EXERCISE INSTRUCTIONS
Exact repetition of every record is required.

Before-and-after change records
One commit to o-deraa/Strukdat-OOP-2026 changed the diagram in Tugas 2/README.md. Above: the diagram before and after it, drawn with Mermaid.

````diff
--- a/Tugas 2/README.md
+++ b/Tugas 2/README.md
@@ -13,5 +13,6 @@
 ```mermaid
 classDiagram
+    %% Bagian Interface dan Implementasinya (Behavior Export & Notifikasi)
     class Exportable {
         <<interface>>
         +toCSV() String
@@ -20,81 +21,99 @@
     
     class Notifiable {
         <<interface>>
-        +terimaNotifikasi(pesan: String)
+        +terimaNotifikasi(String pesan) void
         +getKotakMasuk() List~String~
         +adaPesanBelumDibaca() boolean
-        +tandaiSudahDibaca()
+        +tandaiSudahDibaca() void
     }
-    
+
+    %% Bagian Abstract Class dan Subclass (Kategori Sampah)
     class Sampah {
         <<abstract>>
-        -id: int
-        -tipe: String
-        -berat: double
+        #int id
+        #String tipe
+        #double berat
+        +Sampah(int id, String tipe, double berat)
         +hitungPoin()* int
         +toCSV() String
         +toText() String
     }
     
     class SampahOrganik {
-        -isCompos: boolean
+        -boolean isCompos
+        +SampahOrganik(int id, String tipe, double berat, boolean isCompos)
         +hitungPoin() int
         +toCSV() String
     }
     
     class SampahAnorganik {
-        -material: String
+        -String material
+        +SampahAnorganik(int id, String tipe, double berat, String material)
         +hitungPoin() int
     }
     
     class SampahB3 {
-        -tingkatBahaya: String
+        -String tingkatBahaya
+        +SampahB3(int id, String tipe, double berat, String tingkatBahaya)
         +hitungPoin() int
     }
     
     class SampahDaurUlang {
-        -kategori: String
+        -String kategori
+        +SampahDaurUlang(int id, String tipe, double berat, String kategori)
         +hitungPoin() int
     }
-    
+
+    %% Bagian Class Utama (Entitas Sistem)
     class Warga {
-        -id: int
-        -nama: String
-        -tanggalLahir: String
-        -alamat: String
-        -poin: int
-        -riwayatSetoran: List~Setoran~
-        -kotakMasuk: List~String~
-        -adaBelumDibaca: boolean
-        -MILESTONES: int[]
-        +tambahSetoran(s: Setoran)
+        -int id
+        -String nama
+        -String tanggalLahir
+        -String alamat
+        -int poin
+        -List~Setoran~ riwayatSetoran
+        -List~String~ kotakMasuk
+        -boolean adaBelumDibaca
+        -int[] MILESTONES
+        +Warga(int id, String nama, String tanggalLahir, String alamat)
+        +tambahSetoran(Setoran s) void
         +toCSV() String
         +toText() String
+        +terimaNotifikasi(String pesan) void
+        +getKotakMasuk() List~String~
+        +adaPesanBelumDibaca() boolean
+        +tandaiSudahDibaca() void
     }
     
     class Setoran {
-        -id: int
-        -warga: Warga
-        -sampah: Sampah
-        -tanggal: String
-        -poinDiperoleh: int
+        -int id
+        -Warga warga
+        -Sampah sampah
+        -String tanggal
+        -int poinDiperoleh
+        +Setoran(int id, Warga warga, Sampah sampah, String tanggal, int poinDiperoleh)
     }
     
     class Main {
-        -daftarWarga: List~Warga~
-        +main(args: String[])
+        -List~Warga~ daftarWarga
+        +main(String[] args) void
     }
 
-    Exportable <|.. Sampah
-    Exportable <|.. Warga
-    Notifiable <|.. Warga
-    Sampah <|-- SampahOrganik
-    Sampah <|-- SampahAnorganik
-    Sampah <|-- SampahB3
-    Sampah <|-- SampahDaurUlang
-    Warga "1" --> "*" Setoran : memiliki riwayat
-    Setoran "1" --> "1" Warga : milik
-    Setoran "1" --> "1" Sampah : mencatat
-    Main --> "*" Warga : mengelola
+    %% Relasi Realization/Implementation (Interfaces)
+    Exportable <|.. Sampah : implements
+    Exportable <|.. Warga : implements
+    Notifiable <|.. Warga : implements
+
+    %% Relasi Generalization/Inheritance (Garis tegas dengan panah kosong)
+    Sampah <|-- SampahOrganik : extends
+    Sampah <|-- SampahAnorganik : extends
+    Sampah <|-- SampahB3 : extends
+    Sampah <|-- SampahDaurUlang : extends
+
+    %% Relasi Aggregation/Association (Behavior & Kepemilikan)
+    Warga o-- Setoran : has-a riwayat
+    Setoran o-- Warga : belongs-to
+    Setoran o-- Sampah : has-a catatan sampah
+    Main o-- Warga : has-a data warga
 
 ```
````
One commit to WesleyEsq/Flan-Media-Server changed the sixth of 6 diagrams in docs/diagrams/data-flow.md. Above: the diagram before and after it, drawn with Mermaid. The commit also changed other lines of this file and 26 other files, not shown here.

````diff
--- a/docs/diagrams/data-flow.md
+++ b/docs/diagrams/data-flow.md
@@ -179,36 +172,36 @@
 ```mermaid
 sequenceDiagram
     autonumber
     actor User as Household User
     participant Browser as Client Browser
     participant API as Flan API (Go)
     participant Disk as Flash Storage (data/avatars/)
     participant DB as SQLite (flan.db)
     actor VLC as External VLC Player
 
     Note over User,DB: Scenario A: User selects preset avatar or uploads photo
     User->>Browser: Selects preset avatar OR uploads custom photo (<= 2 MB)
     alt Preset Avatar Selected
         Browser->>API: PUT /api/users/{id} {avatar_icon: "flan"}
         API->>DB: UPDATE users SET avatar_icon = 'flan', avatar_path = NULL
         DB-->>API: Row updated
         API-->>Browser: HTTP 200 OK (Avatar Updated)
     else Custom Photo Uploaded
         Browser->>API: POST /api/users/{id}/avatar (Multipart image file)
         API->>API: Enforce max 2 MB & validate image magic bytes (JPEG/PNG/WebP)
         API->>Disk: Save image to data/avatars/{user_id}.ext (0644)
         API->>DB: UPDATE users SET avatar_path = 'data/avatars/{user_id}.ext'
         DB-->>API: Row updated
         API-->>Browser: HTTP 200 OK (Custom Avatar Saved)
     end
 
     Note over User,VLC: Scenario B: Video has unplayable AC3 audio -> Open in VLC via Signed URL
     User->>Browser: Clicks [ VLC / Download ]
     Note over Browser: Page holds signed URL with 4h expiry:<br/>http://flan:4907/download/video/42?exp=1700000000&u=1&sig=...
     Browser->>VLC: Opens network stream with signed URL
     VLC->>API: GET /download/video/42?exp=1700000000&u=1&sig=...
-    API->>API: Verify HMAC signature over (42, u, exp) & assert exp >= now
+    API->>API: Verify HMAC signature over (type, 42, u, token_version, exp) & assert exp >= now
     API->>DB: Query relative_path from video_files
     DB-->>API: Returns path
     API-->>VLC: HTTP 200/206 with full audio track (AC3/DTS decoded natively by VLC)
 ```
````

SOLUTION TO THE PROBLEM
One commit to o-deraa/Strukdat-OOP-2026 changed the diagram in Tugas 2/README.md. Above: the diagram before and after it, drawn with Mermaid.

````diff
--- a/Tugas 2/README.md
+++ b/Tugas 2/README.md
@@ -13,5 +13,6 @@
 ```mermaid
 classDiagram
+    %% Bagian Interface dan Implementasinya (Behavior Export & Notifikasi)
     class Exportable {
         <<interface>>
         +toCSV() String
@@ -20,81 +21,99 @@
     
     class Notifiable {
         <<interface>>
-        +terimaNotifikasi(pesan: String)
+        +terimaNotifikasi(String pesan) void
         +getKotakMasuk() List~String~
         +adaPesanBelumDibaca() boolean
-        +tandaiSudahDibaca()
+        +tandaiSudahDibaca() void
     }
-    
+
+    %% Bagian Abstract Class dan Subclass (Kategori Sampah)
     class Sampah {
         <<abstract>>
-        -id: int
-        -tipe: String
-        -berat: double
+        #int id
+        #String tipe
+        #double berat
+        +Sampah(int id, String tipe, double berat)
         +hitungPoin()* int
         +toCSV() String
         +toText() String
     }
     
     class SampahOrganik {
-        -isCompos: boolean
+        -boolean isCompos
+        +SampahOrganik(int id, String tipe, double berat, boolean isCompos)
         +hitungPoin() int
         +toCSV() String
     }
     
     class SampahAnorganik {
-        -material: String
+        -String material
+        +SampahAnorganik(int id, String tipe, double berat, String material)
         +hitungPoin() int
     }
     
     class SampahB3 {
-        -tingkatBahaya: String
+        -String tingkatBahaya
+        +SampahB3(int id, String tipe, double berat, String tingkatBahaya)
         +hitungPoin() int
     }
     
     class SampahDaurUlang {
-        -kategori: String
+        -String kategori
+        +SampahDaurUlang(int id, String tipe, double berat, String kategori)
         +hitungPoin() int
     }
-    
+
+    %% Bagian Class Utama (Entitas Sistem)
     class Warga {
-        -id: int
-        -nama: String
-        -tanggalLahir: String
-        -alamat: String
-        -poin: int
-        -riwayatSetoran: List~Setoran~
-        -kotakMasuk: List~String~
-        -adaBelumDibaca: boolean
-        -MILESTONES: int[]
-        +tambahSetoran(s: Setoran)
+        -int id
+        -String nama
+        -String tanggalLahir
+        -String alamat
+        -int poin
+        -List~Setoran~ riwayatSetoran
+        -List~String~ kotakMasuk
+        -boolean adaBelumDibaca
+        -int[] MILESTONES
+        +Warga(int id, String nama, String tanggalLahir, String alamat)
+        +tambahSetoran(Setoran s) void
         +toCSV() String
         +toText() String
+        +terimaNotifikasi(String pesan) void
+        +getKotakMasuk() List~String~
+        +adaPesanBelumDibaca() boolean
+        +tandaiSudahDibaca() void
     }
     
     class Setoran {
-        -id: int
-        -warga: Warga
-        -sampah: Sampah
-        -tanggal: String
-        -poinDiperoleh: int
+        -int id
+        -Warga warga
+        -Sampah sampah
+        -String tanggal
+        -int poinDiperoleh
+        +Setoran(int id, Warga warga, Sampah sampah, String tanggal, int poinDiperoleh)
     }
     
     class Main {
-        -daftarWarga: List~Warga~
-        +main(args: String[])
+        -List~Warga~ daftarWarga
+        +main(String[] args) void
     }
 
-    Exportable <|.. Sampah
-    Exportable <|.. Warga
-    Notifiable <|.. Warga
-    Sampah <|-- SampahOrganik
-    Sampah <|-- SampahAnorganik
-    Sampah <|-- SampahB3
-    Sampah <|-- SampahDaurUlang
-    Warga "1" --> "*" Setoran : memiliki riwayat
-    Setoran "1" --> "1" Warga : milik
-    Setoran "1" --> "1" Sampah : mencatat
-    Main --> "*" Warga : mengelola
+    %% Relasi Realization/Implementation (Interfaces)
+    Exportable <|.. Sampah : implements
+    Exportable <|.. Warga : implements
+    Notifiable <|.. Warga : implements
+
+    %% Relasi Generalization/Inheritance (Garis tegas dengan panah kosong)
+    Sampah <|-- SampahOrganik : extends
+    Sampah <|-- SampahAnorganik : extends
+    Sampah <|-- SampahB3 : extends
+    Sampah <|-- SampahDaurUlang : extends
+
+    %% Relasi Aggregation/Association (Behavior & Kepemilikan)
+    Warga o-- Setoran : has-a riwayat
+    Setoran o-- Warga : belongs-to
+    Setoran o-- Sampah : has-a catatan sampah
+    Main o-- Warga : has-a data warga
 
 ```
````
One commit to WesleyEsq/Flan-Media-Server changed the sixth of 6 diagrams in docs/diagrams/data-flow.md. Above: the diagram before and after it, drawn with Mermaid. The commit also changed other lines of this file and 26 other files, not shown here.

````diff
--- a/docs/diagrams/data-flow.md
+++ b/docs/diagrams/data-flow.md
@@ -179,36 +172,36 @@
 ```mermaid
 sequenceDiagram
     autonumber
     actor User as Household User
     participant Browser as Client Browser
     participant API as Flan API (Go)
     participant Disk as Flash Storage (data/avatars/)
     participant DB as SQLite (flan.db)
     actor VLC as External VLC Player
 
     Note over User,DB: Scenario A: User selects preset avatar or uploads photo
     User->>Browser: Selects preset avatar OR uploads custom photo (<= 2 MB)
     alt Preset Avatar Selected
         Browser->>API: PUT /api/users/{id} {avatar_icon: "flan"}
         API->>DB: UPDATE users SET avatar_icon = 'flan', avatar_path = NULL
         DB-->>API: Row updated
         API-->>Browser: HTTP 200 OK (Avatar Updated)
     else Custom Photo Uploaded
         Browser->>API: POST /api/users/{id}/avatar (Multipart image file)
         API->>API: Enforce max 2 MB & validate image magic bytes (JPEG/PNG/WebP)
         API->>Disk: Save image to data/avatars/{user_id}.ext (0644)
         API->>DB: UPDATE users SET avatar_path = 'data/avatars/{user_id}.ext'
         DB-->>API: Row updated
         API-->>Browser: HTTP 200 OK (Custom Avatar Saved)
     end
 
     Note over User,VLC: Scenario B: Video has unplayable AC3 audio -> Open in VLC via Signed URL
     User->>Browser: Clicks [ VLC / Download ]
     Note over Browser: Page holds signed URL with 4h expiry:<br/>http://flan:4907/download/video/42?exp=1700000000&u=1&sig=...
     Browser->>VLC: Opens network stream with signed URL
     VLC->>API: GET /download/video/42?exp=1700000000&u=1&sig=...
-    API->>API: Verify HMAC signature over (42, u, exp) & assert exp >= now
+    API->>API: Verify HMAC signature over (type, 42, u, token_version, exp) & assert exp >= now
     API->>DB: Query relative_path from video_files
     DB-->>API: Returns path
     API-->>VLC: HTTP 200/206 with full audio track (AC3/DTS decoded natively by VLC)
 ```
````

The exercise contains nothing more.